There is also a very good scheme run by the Conservation Volunteers (TCV) called the Green Gym Scheme which involves working on conservation projects in your area. In this way you not only get fit and enjoy the outdoors but you also get to help the environment and make new friends.
Many people have observed this kind of work to be very therapeutic and there is considerable anecdotal material around the benefits of horticultural work as therapy. In the old days when care for people with serious mental illnesses was provided in the large institutional asylums many of these institutions were attached to working farms which provided, not only food for the patients, but also useful occupations for those patents that were up to it. It was often observed by staff that many patient’s symptoms were much alleviated when they were working in the farm.
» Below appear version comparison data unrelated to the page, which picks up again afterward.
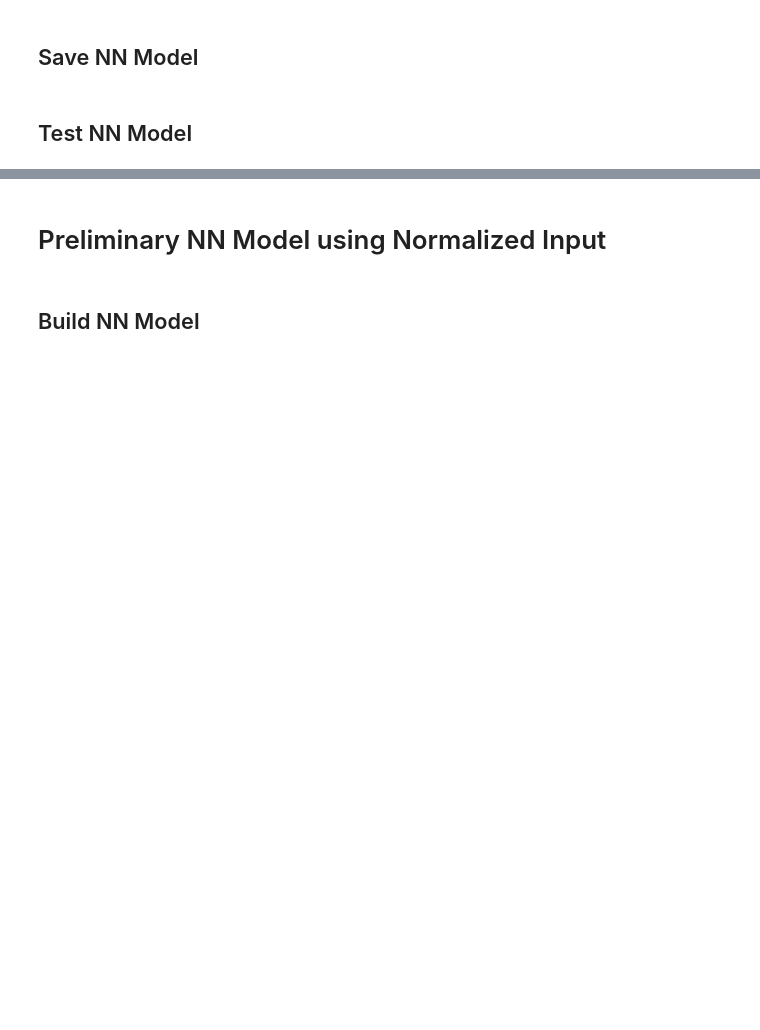
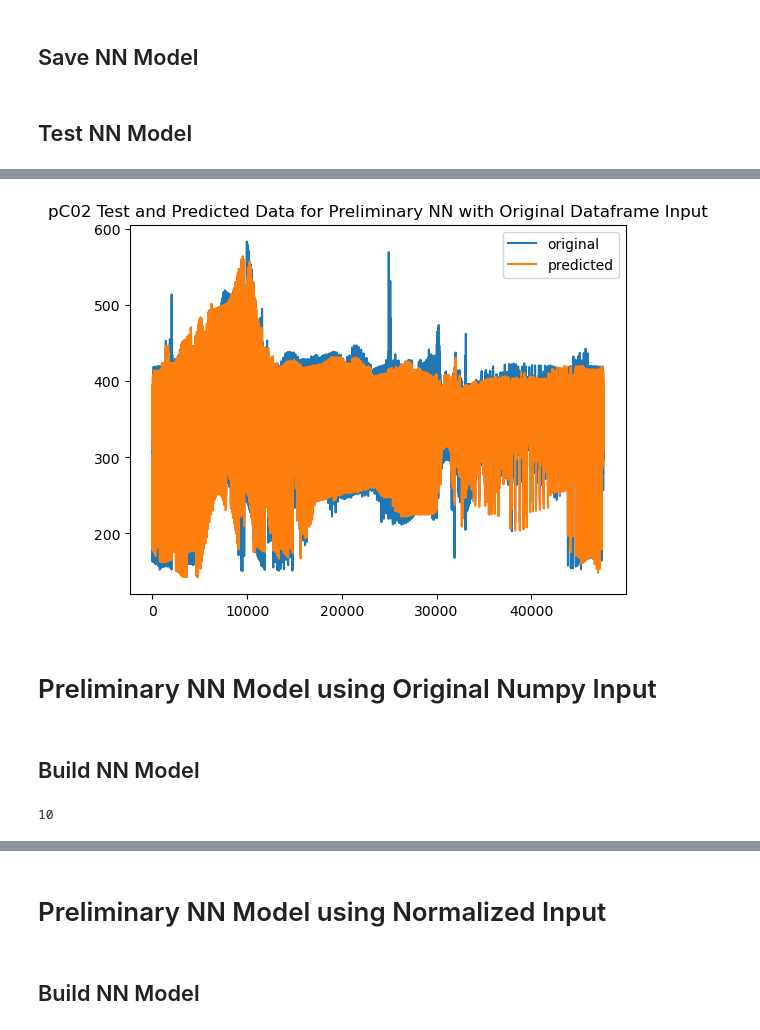
Before and after one commit to juliasimpson97/MLEE-final-project, a Jupyter notebook: models/NN.ipynb, the cells around one changed output, grey strips where cells are left out. Cells and saved outputs as stored; diff of their text form; code cells hidden in the pictures; blank space fills up the shorter version.

```diff
--- a/models/NN.ipynb
+++ b/models/NN.ipynb
@@ -173,7 +210,7 @@ NN_model.save(os.path.join(recon_model_path,'NN_model_oprelim_1.h5'))
 ## Test NN Model
 # %%
 # then reload before start working with test data
-NN_prelim_model = load_model(os.path.join(recon_model_path,'NN_model_oprelim_1.h5'))
+NN_prelim_model = load_model(os.path.join(recon_model_path,'NN_model_prelim_originaldf2.h5'))
 # %%
 y_pred = NN_prelim_model.predict(X_test_df)
 mse = mean_squared_error(y_test_df, y_pred)
@@ -181,7 +221,13 @@ print("MSE: %.2f" % mse)
 # %%
 x_ax = range(len(y_test_df))
 plt.plot(x_ax, y_test_df, label="original")
 plt.plot(x_ax, y_pred, label="predicted")
-plt.title("pC02 test and predicted data")
+plt.title("pC02 Test and Predicted Data for Preliminary NN with Original Dataframe Input")
 plt.legend()
 plt.show()
+# %% [output]
+[figure, added]
+# %% [markdown]
+# Preliminary NN Model using Original Numpy Input
+# %% [markdown]
+## Build NN Model
@@ -187,0 +242,4 @@ plt.show()
+# %%
+X_train_original.shape[1]
+# %% [output]
+10
```
Also changed, not shown: parts of 100 cells of this notebook.
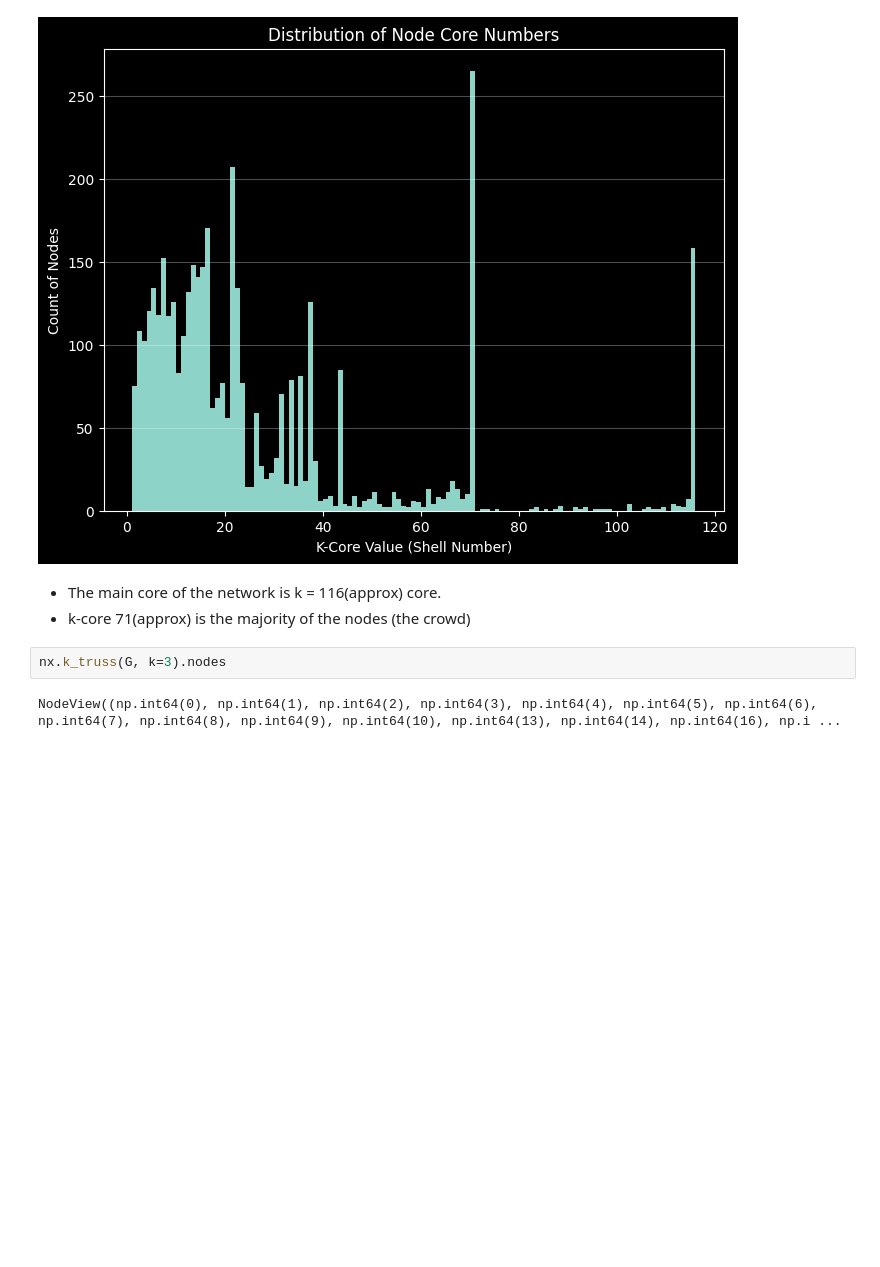
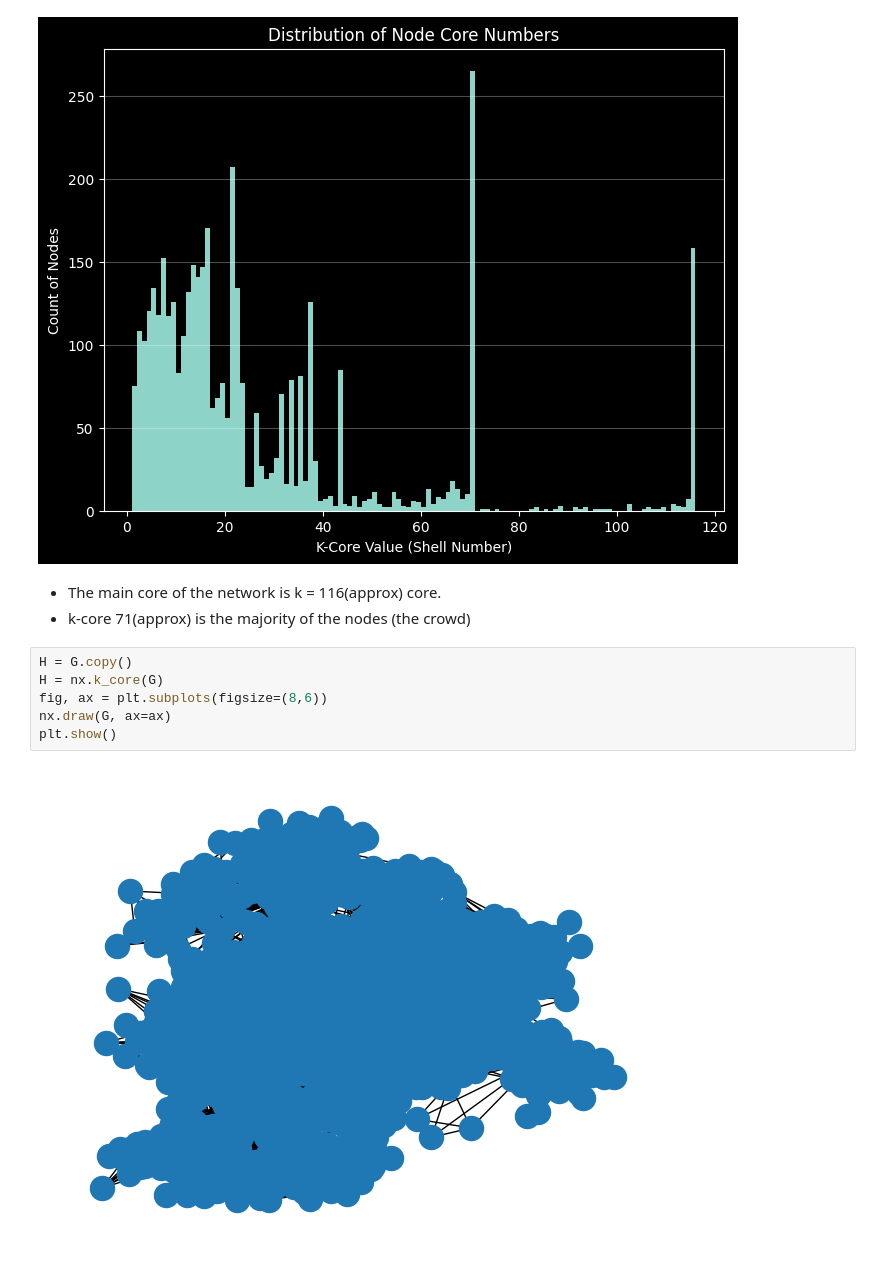
Before and after one commit to TZevs/SNA_Tool, a Jupyter notebook: notebooks/centrality.ipynb, the cells around one changed output. Drawn from its saved outputs; the diff is of its cells as text; blank space fills up the shorter version.

```diff
--- a/notebooks/centrality.ipynb
+++ b/notebooks/centrality.ipynb
@@ -67,7 +52,11 @@ plt.show()
 # %% [markdown]
 - The main core of the network is k = 116(approx) core.
 - k-core 71(approx) is the majority of the nodes (the crowd)
-# %%
-nx.k_truss(G, k=3).nodes
-# %% [output]
-NodeView((np.int64(0), np.int64(1), np.int64(2), np.int64(3), np.int64(4), np.int64(5), np.int64(6), np.int64(7), np.int64(8), np.int64(9), np.int64(10), np.int64(13), np.int64(14), np.int64(16), np.i ...
+# %%
+H = G.copy()
+H = nx.k_core(G)
+fig, ax = plt.subplots(figsize=(8,6))
+nx.draw(G, ax=ax)
+plt.show()
+# %% [output]
+[figure, added]
```
Also changed, not shown: parts of 10 cells of this notebook.
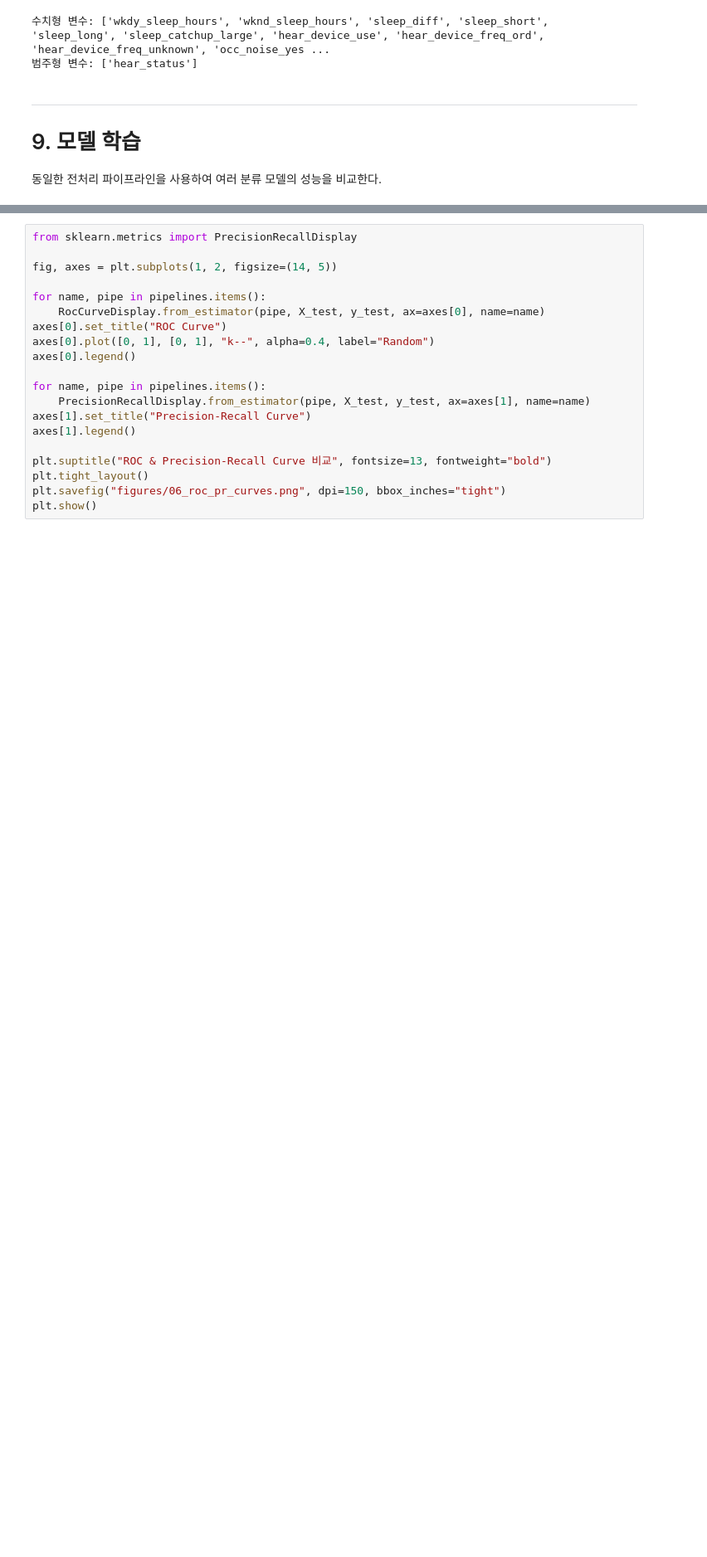
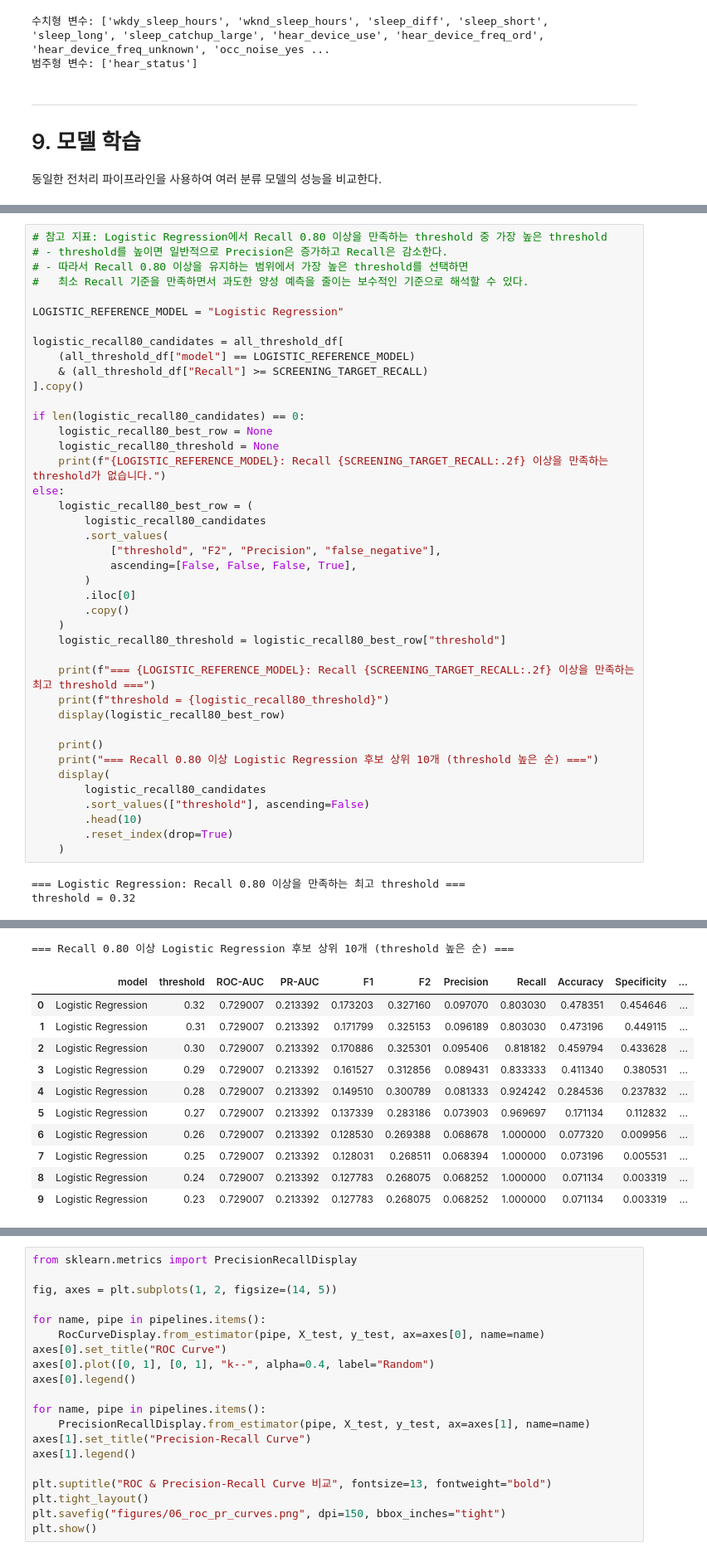
Before and after one commit to 2026-1st/Team-5, a Jupyter notebook: Team5_KNHANES2022_Project.ipynb, the cells around one changed output, grey strips where cells are left out. Shown at 83% size. Cells and saved outputs as stored; diff of their text form; blank space fills up the shorter version.

```diff
--- a/Team5_KNHANES2022_Project.ipynb
+++ b/Team5_KNHANES2022_Project.ipynb
@@ -2126,0 +1865,44 @@ else:
+# %%
+# 참고 지표: Logistic Regression에서 Recall 0.80 이상을 만족하는 threshold 중 가장 높은 threshold
+# - threshold를 높이면 일반적으로 Precision은 증가하고 Recall은 감소한다.
+# - 따라서 Recall 0.80 이상을 유지하는 범위에서 가장 높은 threshold를 선택하면
+#   최소 Recall 기준을 만족하면서 과도한 양성 예측을 줄이는 보수적인 기준으로 해석할 수 있다.
+
+LOGISTIC_REFERENCE_MODEL = "Logistic Regression"
+
+logistic_recall80_candidates = all_threshold_df[
+    (all_threshold_df["model"] == LOGISTIC_REFERENCE_MODEL)
+    & (all_threshold_df["Recall"] >= SCREENING_TARGET_RECALL)
+].copy()
+
+if len(logistic_recall80_candidates) == 0:
+    logistic_recall80_best_row = None
+    logistic_recall80_threshold = None
+    print(f"{LOGISTIC_REFERENCE_MODEL}: Recall {SCREENING_TARGET_RECALL:.2f} 이상을 만족하는 threshold가 없습니다.")
+else:
+    logistic_recall80_best_row = (
+        logistic_recall80_candidates
+        .sort_values(
+            ["threshold", "F2", "Precision", "false_negative"],
+            ascending=[False, False, False, True],
+        )
+        .iloc[0]
+        .copy()
+    )
+    logistic_recall80_threshold = logistic_recall80_best_row["threshold"]
+
+    print(f"=== {LOGISTIC_REFERENCE_MODEL}: Recall {SCREENING_TARGET_RECALL:.2f} 이상을 만족하는 최고 threshold ===")
+    print(f"threshold = {logistic_recall80_threshold}")
+    display(logistic_recall80_best_row)
+
+    print()
+    print("=== Recall 0.80 이상 Logistic Regression 후보 상위 10개 (threshold 높은 순) ===")
+    display(
+        logistic_recall80_candidates
+        .sort_values(["threshold"], ascending=False)
+        .head(10)
+        .reset_index(drop=True)
+    )
+# %% [output]
+=== Logistic Regression: Recall 0.80 이상을 만족하는 최고 threshold ===
+threshold = 0.32
@@ -2126,0 +1926,12 @@ else:
+=== Recall 0.80 이상 Logistic Regression 후보 상위 10개 (threshold 높은 순) ===
+|  | model | threshold | ROC-AUC | PR-AUC | F1 | F2 | Precision | Recall | Accuracy | Specificity | ... |
+| 0 | Logistic Regression | 0.32 | 0.729007 | 0.213392 | 0.173203 | 0.327160 | 0.097070 | 0.803030 | 0.478351 | 0.454646 | ... |
+| 1 | Logistic Regression | 0.31 | 0.729007 | 0.213392 | 0.171799 | 0.325153 | 0.096189 | 0.803030 | 0.473196 | 0.449115 | ... |
+| 2 | Logistic Regression | 0.30 | 0.729007 | 0.213392 | 0.170886 | 0.325301 | 0.095406 | 0.818182 | 0.459794 | 0.433628 | ... |
+| 3 | Logistic Regression | 0.29 | 0.729007 | 0.213392 | 0.161527 | 0.312856 | 0.089431 | 0.833333 | 0.411340 | 0.380531 | ... |
+| 4 | Logistic Regression | 0.28 | 0.729007 | 0.213392 | 0.149510 | 0.300789 | 0.081333 | 0.924242 | 0.284536 | 0.237832 | ... |
+| 5 | Logistic Regression | 0.27 | 0.729007 | 0.213392 | 0.137339 | 0.283186 | 0.073903 | 0.969697 | 0.171134 | 0.112832 | ... |
+| 6 | Logistic Regression | 0.26 | 0.729007 | 0.213392 | 0.128530 | 0.269388 | 0.068678 | 1.000000 | 0.077320 | 0.009956 | ... |
+| 7 | Logistic Regression | 0.25 | 0.729007 | 0.213392 | 0.128031 | 0.268511 | 0.068394 | 1.000000 | 0.073196 | 0.005531 | ... |
+| 8 | Logistic Regression | 0.24 | 0.729007 | 0.213392 | 0.127783 | 0.268075 | 0.068252 | 1.000000 | 0.071134 | 0.003319 | ... |
+| 9 | Logistic Regression | 0.23 | 0.729007 | 0.213392 | 0.127783 | 0.268075 | 0.068252 | 1.000000 | 0.071134 | 0.003319 | ... |
```
Also changed, not shown: parts of 60 cells of this notebook, 6 other files.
However this is an area where research is needed.
If you are thinking about improving the amount of exercise you are getting then it may be a good time to consider improving your diet as well. Buy a fruit bowl and keep it well stocked. Try snacking on fruit between meals instead of chocolate. Take a look at our advice sheet on Diet for ideas about how diet can help your recovery.
A Green Day Out with the Conservation Volunteers.
Reproduced by kind permission of TCV and film maker Deanna Allison
1. Healthcare Quality Improvement Partnership, 2014, Second National Audit of Schizophrenia: What You need to Know.
2. Peet M, 2004, Diet, Diabetes and Schizophrenia: Review and Hypothesis, published in the British Journal of Psychiatry.
3. Mitchell A, Malone D, 2006, Physical Health and Schizophrenia, published in Current Opinion in Psychiatry.
4. Warner R, 2000, The Environment of Schizophrenia, Brunner Routledge.
5. Penedo F, Dahn J, 2006, Exercise and Wellbeing: A Review of Mental and Physical Health Benefits Associated with Physical Activity, published in Current Opinion in Psychiatry.
6. Burton N, 2012, Living with Schizophrenia, Acheron Press, p90
7. Chesney E, Goodwin G, Fazel S, 2014, Risks of all-cause and suicide mortality in mental disorders: a meta-review, published in World Psychiatry.
8. Harvey S, Hotopf M, Overland S, Mykletun A, 2010, Physical Activity and Common Mental Disorders, published in the British Journal of Psychiatry.
9. Fuller Torrey E, 2013, Surviving Schizophrenia, Harper Perennial, P291.
10. Lancet, 19th February 2011.
11. Author’s personal experiences.
12. Faulkner G and Taylor A, 2005, Exercise, Health and Mental Health, Routledge, p37.
13. Faulkner G and Taylor A, 2005, Exercise, Health and Mental Health, Routledge, p38.
14. Faulkner G and Taylor A, 2005, Exercise, Health and Mental Health, Routledge, p39.
15. Faulkner G and Taylor A, 2005, Exercise, Health and Mental Health, Routledge, p178.
16. Leith L, 1994, Foundations of Exercise and Mental Health, Fitness Information Technology Inc, p35.
17. Kimhy D, Vakrusheva J, Bartels M, Armstrong H, Ballon J, Khan S, Chang R, The Impact of Aerobic Exercise on Brain-Derived Neurotrophic Factor and Neurocognition in Individuals With Schizophrenia: A Single-Blind, Randomised Trial, Schizophrenia Bulletin 2015.
18. Firth J, Cotter J, Elliott R, French P, Yung A, A Systematic Review and Meta-Analysis of Exercise Interventions in Schizophrenia Patients, Psychological Medicine 45 May 2015.
19. Svatkova A, Mandl R, Scheewe T, Wiepke C, Kahn R, Hulshoff Pol H, Physical Exercise Keeps the Brain Connected: Biking Increases White Matter Integrity in Patients with Schizophrenia and Healthy Controls, Schizophrenia Bulletin March 31, 2015.
Copyright © June 2017 LWS (UK) CIC.